■ **Task objective**: Gather up every line from the entries below that uses the word "height".

■ **Material to process**:
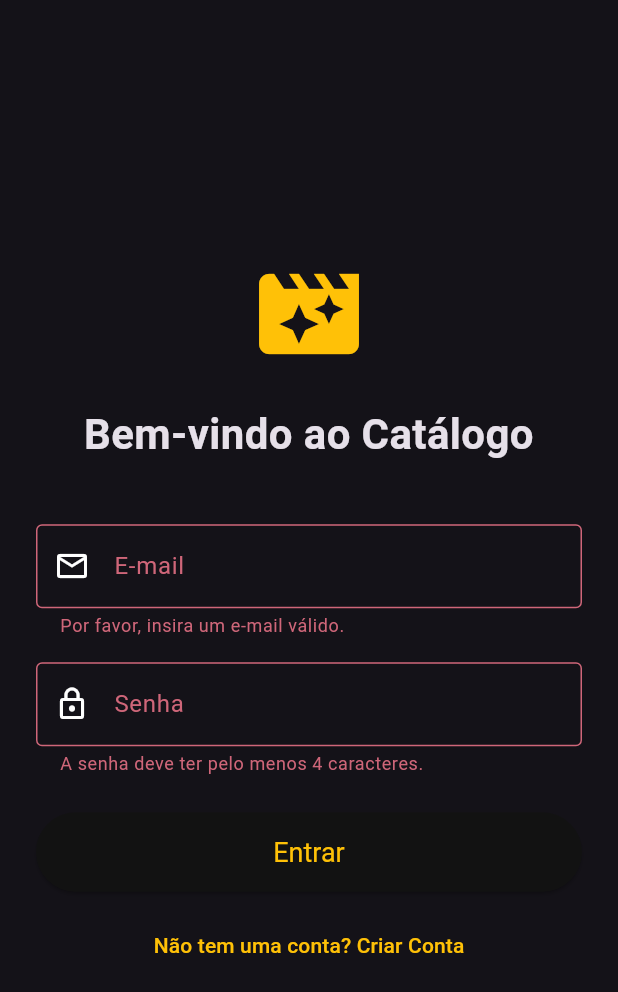
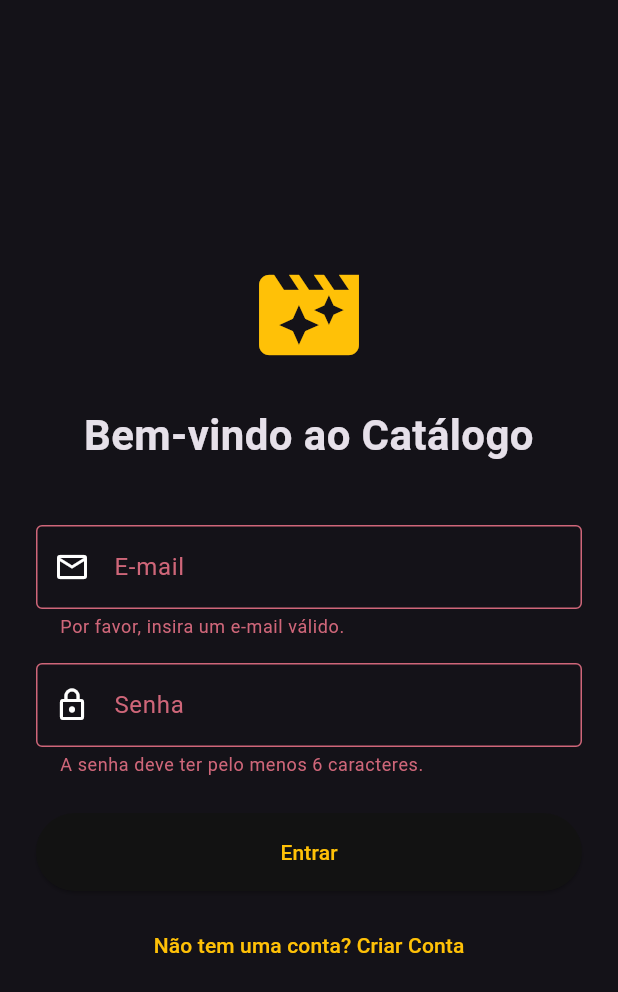
Before and after one commit to luuizz7/Projeto-1-Semestre-DDM, a Flutter app: the screen it shows after launch, after a tap on "Entrar", on a phone screen of 412 x 824 dp. Shown: the top 992 px of the screen. Run offline on Flutter 3.47's test engine with Material 3 defaults, Android fonts, the light colour scheme and no system bars; our stand-ins replace cloud_firestore, firebase_auth, firebase_core; accounts and stored records are empty.

Commit message:
quase lá

```diff
--- a/lib/main.dart
+++ b/lib/main.dart
@@ -9,6 +9,8 @@ import 'firebase_options.dart';
 
 // Importa sua tela de "portão de autenticação".
 import 'screens/auth_gate.dart';
+
+
 
 // A função 'main' precisa ser 'async' para que possamos usar 'await' nela.
 void main() async {
--- a/lib/screens/auth_gate.dart
+++ b/lib/screens/auth_gate.dart
@@ -3,28 +3,27 @@ import 'package:flutter/material.dart';
 import 'home_screen.dart';
 import 'login_screen.dart';
 
-// AuthGate é um "portão de autenticação".
-// Ele decide qual tela mostrar com base no status de login do usuário.
+// este widget verifica se o usuario esta logado e direciona para a home (caso nao haja erro)
 class AuthGate extends StatelessWidget {
-  // Adicionando o construtor com a chave, que é uma boa prática.
   const AuthGate({super.key});
 
   @override
   Widget build(BuildContext context) {
-    // StreamBuilder é um widget que se reconstrói sempre que recebe novos dados de uma Stream.
-    // Aqui, ele "ouve" as mudanças no estado de autenticação do Firebase.
+    // O StreamBuilder é um widget que se atualiza automaticamente
+    // com base em um fluxo de dados em tempo real.
     return StreamBuilder<User?>(
-      // FirebaseAuth.instance.authStateChanges() é a stream que notifica
-      // sobre login (retorna um objeto User) ou logout (retorna null).
+      // A fonte de dados é o status de login do usuário no Firebase.
       stream: FirebaseAuth.instance.authStateChanges(),
+
+      // O builder decide o que mostrar na tela com base na informação mais recente (snapshot).
       builder: (context, snapshot) {
-        // Se há um usuário logado (snapshot.data não é null),
-        // mostramos a tela principal do aplicativo.
+        // Se o snapshot tem dados, significa que o usuário está logado.
         if (snapshot.hasData) {
-          return HomeScreen();
+          // Se logado, mostra a tela principal.
+          return const HomeScreen();
         } else {
-          // Se não há usuário logado (snapshot.data é null), mostramos a tela de login.
-          return const LoginScreen(); // Usando a versão corrigida do LoginScreen
+          // Se não, mostra a tela de login.
+          return const LoginScreen();
         }
       },
     );
--- a/lib/screens/login_screen.dart
+++ b/lib/screens/login_screen.dart
@@ -1,117 +1,117 @@
 import 'package:flutter/material.dart';
 import 'package:firebase_auth/firebase_auth.dart';
 
+// Esta é a tela de Login e Cadastro do nosso aplicativo.
 class LoginScreen extends StatefulWidget {
   const LoginScreen({super.key});
 
   @override
-  _LoginScreenState createState() => _LoginScreenState();
+  State<LoginScreen> createState() => _LoginScreenState();
 }
 
 class _LoginScreenState extends State<LoginScreen> {
+  // Chave para validar o formulário de e-mail e senha.
   final _formKey = GlobalKey<FormState>();
+
+  // Controladores para pegar o texto que o usuário digita.
   final _emailController = TextEditingController();
   final _passwordController = TextEditingController();
+
+  // Variável para controlar a animação de "carregando".
   bool _isLoading = false;
 
-  // Função para exibir mensagens de erro (SnackBar) de forma centralizada.
-  void _showErrorSnackBar(String message) {
-    ScaffoldMessenger.of(context).showSnackBar(
-      SnackBar(
-        content: Text(message),
-        backgroundColor: Colors.redAccent,
-        behavior: SnackBarBehavior.floating,
-        margin: const EdgeInsets.all(10),
-        shape: RoundedRectangleBorder(borderRadius: BorderRadius.circular(10)),
-      ),
-    );
+  // --- Função para fazer o LOGIN (ENTRAR) ---
+  Future<void> _fazLogin() async {
+    // 1. Valida se os campos foram preenchidos corretamente.
+    if (!_formKey.currentState!.validate()) {
+      return; // Para a execução se o formulário for inválido.
+    }
+
+    // 2. Mostra a animação de carregando.
+    setState(() { _isLoading = true; });
+
+    // 3. Tenta fazer o login no Firebase.
+    try {
+      await FirebaseAuth.instance.signInWithEmailAndPassword(
+        email: _emailController.text.trim(),
+        password: _passwordController.text.trim(),
+      );
+      // Se o login der certo, o AuthGate nos levará para a tela principal.
+    } on FirebaseAuthException catch (e) {
+      // Se der erro, mostra uma mensagem amigável para o usuário.
+      String mensagem = 'Ocorreu um erro.';
+      if (e.code == 'user-not-found' || e.code == 'wrong-password' || e.code == 'invalid-credential') {
+        mensagem = 'E-mail ou senha incorreta.';
+      }
+      ScaffoldMessenger.of(context).showSnackBar(SnackBar(content: Text(mensagem)));
+    }
+
+    // 4. Esconde a animação de carregando.
+    setState(() { _isLoading = false; });
   }
 
-  Future<void> _handleAuth(Future<UserCredential> Function() authAction) async {
-    if (!_formKey.currentState!.validate()) return;
+  // --- Função para CRIAR UMA NOVA CONTA ---
+  Future<void> _criaConta() async {
+    // 1. Valida o formulário.
+    if (!_formKey.currentState!.validate()) {
+      return;
+    }
+
+    // 2. Mostra o carregando.
     setState(() { _isLoading = true; });
 
+    // 3. Tenta criar a conta no Firebase.
     try {
-      await authAction();
-      // Se a autenticação for bem-sucedida, o AuthGate cuidará da navegação.
-      // Não precisamos fazer nada aqui.
+      await FirebaseAuth.instance.createUserWithEmailAndPassword(
+        email: _emailController.text.trim(),
+        password: _passwordController.text.trim(),
+      );
+      // Se der certo, o AuthGate já nos joga para a tela principal.
     } on FirebaseAuthException catch (e) {
-      // --- MELHORIA: Lógica para traduzir erros ---
-      String errorMessage;
-      switch (e.code) {
-        case 'user-not-found':
-        case 'wrong-password':
-        case 'invalid-credential':
-          errorMessage = 'E-mail ou senha inválida. Verifique seus dados.';
-          break;
-        case 'email-already-in-use':
-          errorMessage = 'Este e-mail já está em uso. Tente fazer login.';
-          break;
-        case 'weak-password':
-          errorMessage = 'A senha é muito fraca. Tente uma mais forte.';
-          break;
-        case 'invalid-email':
-          errorMessage = 'O formato do e-mail é inválido.';
-          break;
-        default:
-          errorMessage = 'Ocorreu um erro. Tente novamente mais tarde.';
+      // Trata os erros mais comuns de cadastro.
+      String mensagem = 'Ocorreu um erro.';
+      if (e.code == 'email-already-in-use') {
+        mensagem = 'Este e-mail já está cadastrado. Tente fazer login.';
+      } else if (e.code == 'weak-password') {
+        mensagem = 'A senha é muito fraca. Use pelo menos 6 caracteres.';
       }
-      _showErrorSnackBar(errorMessage);
-    } finally {
-      if (mounted) {
-        setState(() { _isLoading = false; });
-      }
+      ScaffoldMessenger.of(context).showSnackBar(SnackBar(content: Text(mensagem)));
     }
+
+    // 4. Esconde o carregando.
+    setState(() { _isLoading = false; });
   }
 
   @override
   Widget build(BuildContext context) {
     return Scaffold(
-      // Usamos a cor de fundo do tema para manter a consistência.
-      backgroundColor: Theme.of(context).scaffoldBackgroundColor,
       body: Center(
         child: SingleChildScrollView(
-          // MELHORIA: Padding para dar um respiro em volta do formulário.
-          padding: const EdgeInsets.symmetric(horizontal: 24.0),
-          // MELHORIA: Limitamos a largura do formulário para que ele não fique
-          // esticado em telas grandes como a do seu PC.
+          padding: const EdgeInsets.all(24.0),
+          // Caixa para limitar a largura do formulário em telas grandes.
           child: ConstrainedBox(
             constraints: const BoxConstraints(maxWidth: 400),
             child: Column(
               mainAxisAlignment: MainAxisAlignment.center,
               crossAxisAlignment: CrossAxisAlignment.stretch,
               children: [
-                // MELHORIA: Adicionamos um ícone e um título para dar identidade visual.
-                Icon(
-                  Icons.movie_filter_sharp,
-                  size: 80,
-                  color: Theme.of(context).colorScheme.primary,
-                ),
+                // Ícone e título da tela.
+                Icon(Icons.movie_filter_sharp, size: 80, color: Theme.of(context).colorScheme.primary),
                 const SizedBox(height: 20),
-                const Text(
-                  'Bem-vindo ao Catálogo',
-                  textAlign: TextAlign.center,
-                  style: TextStyle(
-                    fontSize: 28,
-                    fontWeight: FontWeight.bold,
-                  ),
-                ),
+                const Text('Bem-vindo ao Catálogo', textAlign: TextAlign.center, style: TextStyle(fontSize: 28, fontWeight: FontWeight.bold)),
                 const SizedBox(height: 40),
+
+                // O formulário com os campos de texto.
                 Form(
                   key: _formKey,
                   child: Column(
                     children: [
                       TextFormField(
                         controller: _emailController,
-                        // MELHORIA: Adicionamos um ícone dentro do campo.
-                        decoration: const InputDecoration(
-                          labelText: 'E-mail',
-                          prefixIcon: Icon(Icons.email_outlined),
-                          border: OutlineInputBorder(),
-                        ),
+                        decoration: const InputDecoration(labelText: 'E-mail', prefixIcon: Icon(Icons.email_outlined), border: OutlineInputBorder()),
                         keyboardType: TextInputType.emailAddress,
                         validator: (value) {
-                          if (value == null || !value.contains('@')) {
+                          if (value == null || value.isEmpty || !value.contains('@')) {
                             return 'Por favor, insira um e-mail válido.';
                           }
                           return null;
@@ -120,15 +120,11 @@ class _LoginScreenState extends State<LoginScreen> {
                       const SizedBox(height: 16),
                       TextFormField(
                         controller: _passwordController,
-                        decoration: const InputDecoration(
-                          labelText: 'Senha',
-                          prefixIcon: Icon(Icons.lock_outline),
-                          border: OutlineInputBorder(),
-                        ),
-                        obscureText: true,
+                        decoration: const InputDecoration(labelText: 'Senha', prefixIcon: Icon(Icons.lock_outline), border: OutlineInputBorder()),
+                        obscureText: true, // Esconde a senha.
                         validator: (value) {
-                          if (value == null || value.length < 4) {
-                            return 'A senha deve ter pelo menos 4 caracteres.';
+                          if (value == null || value.isEmpty || value.length < 6) {
+                            return 'A senha deve ter pelo menos 6 caracteres.';
                           }
                           return null;
                         },
@@ -137,36 +133,22 @@ class _LoginScreenState extends State<LoginScreen> {
                   ),
                 ),
                 const SizedBox(height: 24),
+
+                // Se estiver carregando, mostra a animação. Senão, mostra os botões.
                 if (_isLoading)
                   const Center(child: CircularProgressIndicator())
                 else
                   Column(
                     crossAxisAlignment: CrossAxisAlignment.stretch,
                     children: [
-                      // MELHORIA: Botão de "Entrar" com mais destaque.
                       ElevatedButton(
-                        onPressed: () => _handleAuth(
-                          () => FirebaseAuth.instance.signInWithEmailAndPassword(
-                            email: _emailController.text.trim(),
-                            password: _passwordController.text.trim(),
-                          ),
-                        ),
-                        style: ElevatedButton.styleFrom(
-                          padding: const EdgeInsets.symmetric(vertical: 16),
-                          textStyle: const TextStyle(fontSize: 18),
-                        ),
+                        onPressed: _fazLogin, // Chama a função de login.
+                        style: ElevatedButton.styleFrom(padding: const EdgeInsets.symmetric(vertical: 16)),
                         child: const Text('Entrar'),
                       ),
                       const SizedBox(height: 12),
-                      // MELHORIA: Botão de "Criar Conta" como um botão de texto,
-                      // que é uma ação secundária.
                       TextButton(
-                        onPressed: () => _handleAuth(
-                          () => FirebaseAuth.instance.createUserWithEmailAndPassword(
-                            email: _emailController.text.trim(),
-                            password: _passwordController.text.trim(),
-                          ),
-                        ),
+                        onPressed: _criaConta, // Chama a função de criar conta.
                         child: const Text('Não tem uma conta? Criar Conta'),
                       ),
                     ],
```
Also changed, not shown: lib/screens/detail_screen.dart (+105 -147 lines), lib/screens/home_screen.dart (+75 -120 lines), lib/screens/splash_screen.dart (+26 -32 lines).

■ **Written answer**:
                 const SizedBox(height: 20),
                 const SizedBox(height: 40),
                       const SizedBox(height: 16),
                 const SizedBox(height: 24),
                       const SizedBox(height: 12),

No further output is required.